> _Required work_
Every line below that includes the word "compiled" needs to be copied.

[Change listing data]
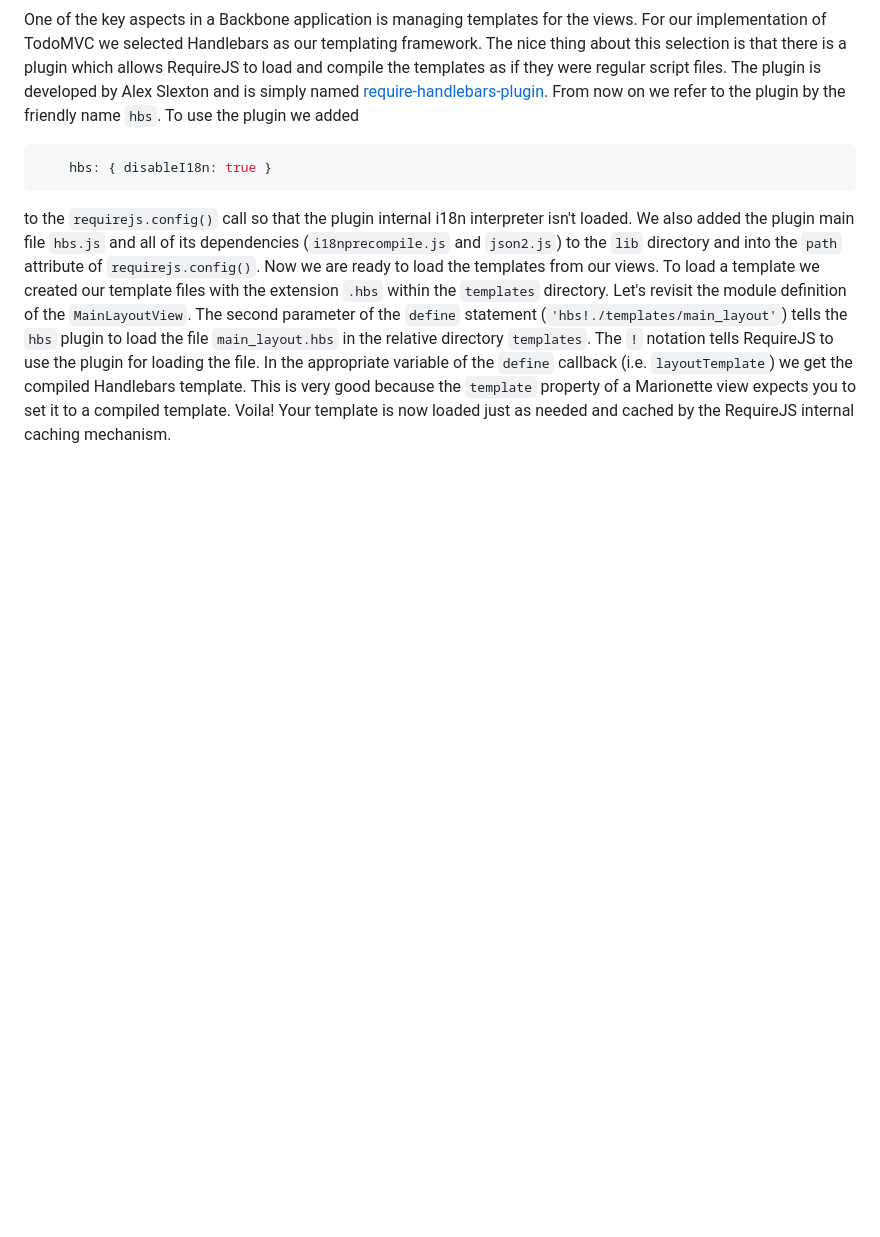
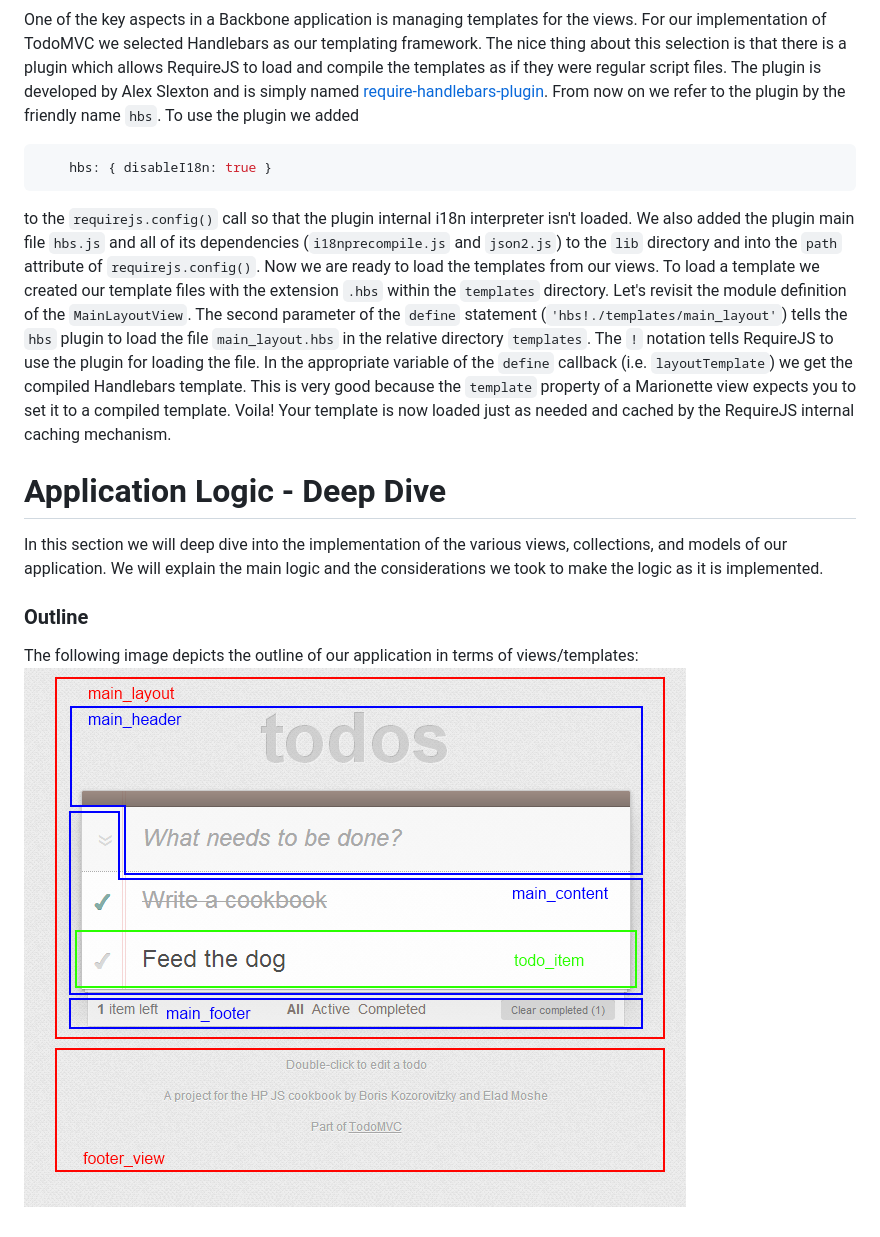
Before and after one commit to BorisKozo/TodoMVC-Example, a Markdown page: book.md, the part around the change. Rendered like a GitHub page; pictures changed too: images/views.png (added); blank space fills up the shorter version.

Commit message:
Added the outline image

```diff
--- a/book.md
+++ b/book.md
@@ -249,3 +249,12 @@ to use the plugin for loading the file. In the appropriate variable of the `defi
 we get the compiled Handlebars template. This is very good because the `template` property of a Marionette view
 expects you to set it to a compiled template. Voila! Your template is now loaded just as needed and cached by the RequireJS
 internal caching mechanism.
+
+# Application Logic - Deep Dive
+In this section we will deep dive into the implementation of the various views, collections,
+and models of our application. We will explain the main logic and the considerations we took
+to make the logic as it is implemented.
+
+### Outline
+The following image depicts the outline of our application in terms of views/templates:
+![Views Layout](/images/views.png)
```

> _Written response_
 we get the compiled Handlebars template. This is very good because the `template` property of a Marionette view
 expects you to set it to a compiled template. Voila! Your template is now loaded just as needed and cached by the RequireJS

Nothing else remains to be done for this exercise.